Unity in the church is much more than agreement on doctrine or the general ability of the members of the church to get along, nor is it just participation in a common project or community. It is participation in Christ, and so requires a narrative display of the life, death, and resurrection of Jesus Christ. Unity is based on assimilation to Christ, and so the unity and the identity of the church are the same issue. Jesus was tortured to death. Tortured and torturers in the same church therefore threaten the transparency of the church as the body of Christ.I think you can see Cavanaugh's argument. If the church is to stand in solidarity with the victims of torture, claiming these bodies over against the state, a line needs to be drawn between the tortured and the torturer. Eucharistic discipline draws that line and, thus, makes the persecuted body of Christ visible.

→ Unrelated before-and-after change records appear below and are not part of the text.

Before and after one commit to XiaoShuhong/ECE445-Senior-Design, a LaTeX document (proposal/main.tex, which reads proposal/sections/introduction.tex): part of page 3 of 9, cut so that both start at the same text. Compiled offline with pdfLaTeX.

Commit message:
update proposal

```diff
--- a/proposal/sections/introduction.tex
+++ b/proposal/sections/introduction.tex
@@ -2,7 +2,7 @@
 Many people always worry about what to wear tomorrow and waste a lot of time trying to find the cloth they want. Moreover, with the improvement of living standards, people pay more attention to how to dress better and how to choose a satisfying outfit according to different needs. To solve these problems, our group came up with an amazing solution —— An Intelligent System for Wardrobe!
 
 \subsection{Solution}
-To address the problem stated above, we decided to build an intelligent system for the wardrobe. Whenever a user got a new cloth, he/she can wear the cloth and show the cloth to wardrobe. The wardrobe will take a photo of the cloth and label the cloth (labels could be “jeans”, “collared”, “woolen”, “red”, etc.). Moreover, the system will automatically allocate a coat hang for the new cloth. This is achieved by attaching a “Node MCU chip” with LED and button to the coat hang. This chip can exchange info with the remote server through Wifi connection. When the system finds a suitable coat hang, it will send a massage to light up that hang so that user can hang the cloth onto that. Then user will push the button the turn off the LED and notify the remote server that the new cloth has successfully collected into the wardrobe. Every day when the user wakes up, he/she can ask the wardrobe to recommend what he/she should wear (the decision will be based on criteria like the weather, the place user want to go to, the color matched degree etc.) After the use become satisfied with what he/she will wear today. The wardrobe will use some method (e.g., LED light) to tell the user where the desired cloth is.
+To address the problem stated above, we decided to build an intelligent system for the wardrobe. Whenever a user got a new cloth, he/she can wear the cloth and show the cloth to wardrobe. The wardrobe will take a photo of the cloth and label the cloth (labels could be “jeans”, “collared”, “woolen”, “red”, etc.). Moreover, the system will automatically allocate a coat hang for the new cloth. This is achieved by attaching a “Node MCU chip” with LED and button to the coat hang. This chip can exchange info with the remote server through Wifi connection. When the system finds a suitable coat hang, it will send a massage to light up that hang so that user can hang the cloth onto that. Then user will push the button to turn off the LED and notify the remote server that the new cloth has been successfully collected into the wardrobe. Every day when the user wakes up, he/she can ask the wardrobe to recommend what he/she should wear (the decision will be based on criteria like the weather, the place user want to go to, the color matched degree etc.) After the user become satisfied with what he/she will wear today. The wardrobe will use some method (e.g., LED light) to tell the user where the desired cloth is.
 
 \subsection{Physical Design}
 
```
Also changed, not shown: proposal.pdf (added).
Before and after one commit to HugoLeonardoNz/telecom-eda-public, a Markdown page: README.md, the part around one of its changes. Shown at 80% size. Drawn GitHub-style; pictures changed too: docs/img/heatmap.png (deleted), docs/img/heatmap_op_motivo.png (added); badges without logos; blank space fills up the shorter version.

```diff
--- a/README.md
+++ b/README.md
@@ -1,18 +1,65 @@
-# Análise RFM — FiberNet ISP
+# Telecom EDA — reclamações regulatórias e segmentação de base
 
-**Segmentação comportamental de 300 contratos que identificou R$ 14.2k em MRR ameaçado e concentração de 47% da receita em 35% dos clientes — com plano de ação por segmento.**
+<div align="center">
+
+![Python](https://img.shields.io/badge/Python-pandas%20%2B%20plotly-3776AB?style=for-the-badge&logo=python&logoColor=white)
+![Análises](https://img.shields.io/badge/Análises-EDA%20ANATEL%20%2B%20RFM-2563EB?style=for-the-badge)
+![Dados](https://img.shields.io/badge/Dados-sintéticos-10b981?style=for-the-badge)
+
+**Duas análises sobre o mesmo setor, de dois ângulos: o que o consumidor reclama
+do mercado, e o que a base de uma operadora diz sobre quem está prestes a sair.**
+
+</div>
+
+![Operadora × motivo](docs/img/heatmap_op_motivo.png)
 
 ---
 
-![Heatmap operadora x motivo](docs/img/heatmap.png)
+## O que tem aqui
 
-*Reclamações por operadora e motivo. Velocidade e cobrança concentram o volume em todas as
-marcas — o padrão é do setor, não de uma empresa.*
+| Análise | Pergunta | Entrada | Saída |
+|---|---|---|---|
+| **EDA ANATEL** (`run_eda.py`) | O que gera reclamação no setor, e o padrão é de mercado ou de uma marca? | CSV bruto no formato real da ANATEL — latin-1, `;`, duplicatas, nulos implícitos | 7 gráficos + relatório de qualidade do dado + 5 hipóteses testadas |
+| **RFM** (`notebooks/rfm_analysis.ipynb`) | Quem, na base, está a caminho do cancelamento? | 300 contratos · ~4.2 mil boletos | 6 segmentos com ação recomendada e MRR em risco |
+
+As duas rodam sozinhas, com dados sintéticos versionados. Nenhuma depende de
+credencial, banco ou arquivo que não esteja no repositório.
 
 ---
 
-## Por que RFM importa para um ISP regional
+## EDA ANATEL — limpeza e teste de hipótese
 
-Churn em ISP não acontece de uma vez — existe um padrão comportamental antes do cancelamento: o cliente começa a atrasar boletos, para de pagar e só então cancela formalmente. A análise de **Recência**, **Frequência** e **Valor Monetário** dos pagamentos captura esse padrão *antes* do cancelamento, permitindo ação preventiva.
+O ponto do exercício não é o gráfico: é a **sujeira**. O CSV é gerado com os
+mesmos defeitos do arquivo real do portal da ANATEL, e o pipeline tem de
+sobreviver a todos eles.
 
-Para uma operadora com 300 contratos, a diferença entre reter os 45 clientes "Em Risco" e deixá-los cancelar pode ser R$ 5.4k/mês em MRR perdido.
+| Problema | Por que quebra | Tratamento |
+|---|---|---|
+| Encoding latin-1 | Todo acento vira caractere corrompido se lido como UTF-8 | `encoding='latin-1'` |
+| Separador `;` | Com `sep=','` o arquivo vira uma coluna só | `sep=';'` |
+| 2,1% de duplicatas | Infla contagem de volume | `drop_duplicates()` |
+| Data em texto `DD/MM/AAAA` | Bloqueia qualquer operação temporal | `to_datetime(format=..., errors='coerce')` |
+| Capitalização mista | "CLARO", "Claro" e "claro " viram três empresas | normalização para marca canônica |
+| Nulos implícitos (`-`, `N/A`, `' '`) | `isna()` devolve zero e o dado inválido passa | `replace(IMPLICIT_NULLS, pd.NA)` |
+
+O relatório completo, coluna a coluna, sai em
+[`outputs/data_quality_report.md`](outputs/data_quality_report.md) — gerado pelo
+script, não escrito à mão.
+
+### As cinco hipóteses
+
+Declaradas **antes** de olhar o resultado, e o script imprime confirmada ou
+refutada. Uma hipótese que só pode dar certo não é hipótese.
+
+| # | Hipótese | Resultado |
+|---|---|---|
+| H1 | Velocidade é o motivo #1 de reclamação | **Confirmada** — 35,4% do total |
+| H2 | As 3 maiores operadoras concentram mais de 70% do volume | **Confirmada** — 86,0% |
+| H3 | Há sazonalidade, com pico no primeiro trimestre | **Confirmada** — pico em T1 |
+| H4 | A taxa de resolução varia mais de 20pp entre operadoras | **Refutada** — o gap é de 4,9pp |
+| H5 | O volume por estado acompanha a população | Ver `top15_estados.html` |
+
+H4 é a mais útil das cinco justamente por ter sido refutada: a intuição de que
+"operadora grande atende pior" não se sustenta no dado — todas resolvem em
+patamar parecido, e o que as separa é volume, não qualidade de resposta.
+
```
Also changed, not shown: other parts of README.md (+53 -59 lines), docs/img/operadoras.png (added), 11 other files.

The gravity of an offense is often invoked in separating ordinary sins from sins meriting excommunication. I would argue that this not be understood as simply a matter of degree but of kind. In other words, excommunication is not reserved for those individuals who simply outdo the rest of the church's ordinary sinners in the number or degree of their sins. Excommunication is better understood as applicable to those kinds of sins which impugn the identity of the body of Christ. Excommunication, by definition, is for ecclessiological offenses. If, as I have already argued, the excommunicated person puts herself outside the church in the very act of her sin, then the sin itself must be construed as a sin against the body of Christ. I am arguing, then, that the use of excommunication should not be extended, but rather limited to those sins which threaten the very visibility of the body of Christ.
...If anyone is to "discern the body," then it must become visible in present time. [It was the effect] of some state disciplines [under Pinochet] to render the church invisible, to "disappear" the body of Christ. The Eucharist, as the gift which effects the visibility of the true body of Christ, is, therefore, the church's counter-imagination to that of the state. Formal excommunication makes the church visible, if only temporarily, by bringing to light a boundary between church and world which those who attack the church have themselves drawn.
...If Eucharistic discipline is rightly understood, then excommunication does not rend the unity of the church, but makes visible the disunity and conflict, already so painfully present, between the body of Christ and those who would torture it. Only when this disunity becomes visible can real reconciliation and real unity be enacted.
...In the Eucharist the poor are invited now to come and to feast in the Kingdom. The Eucharist must not be a scandal to the poor. It demands real reconciliation of oppressed and oppressor, tortured and torturer. Barring reconciliation, Eucharist demands judgment.
In the next post I'll share some of the caveats Cavanaugh shares about excommunication (and some of these can be discerned in his quotes above) and locations where his analysis bumps up against the arguments I make in Unclean.